Problem requirements
Tally the lines of the data that include the word "jette" and state the total, nothing else.

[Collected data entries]
__________
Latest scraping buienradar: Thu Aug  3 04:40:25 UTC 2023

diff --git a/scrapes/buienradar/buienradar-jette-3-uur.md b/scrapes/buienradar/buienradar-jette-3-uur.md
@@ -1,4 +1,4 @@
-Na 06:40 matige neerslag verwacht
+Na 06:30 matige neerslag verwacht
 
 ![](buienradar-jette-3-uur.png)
__________
Response to the task
2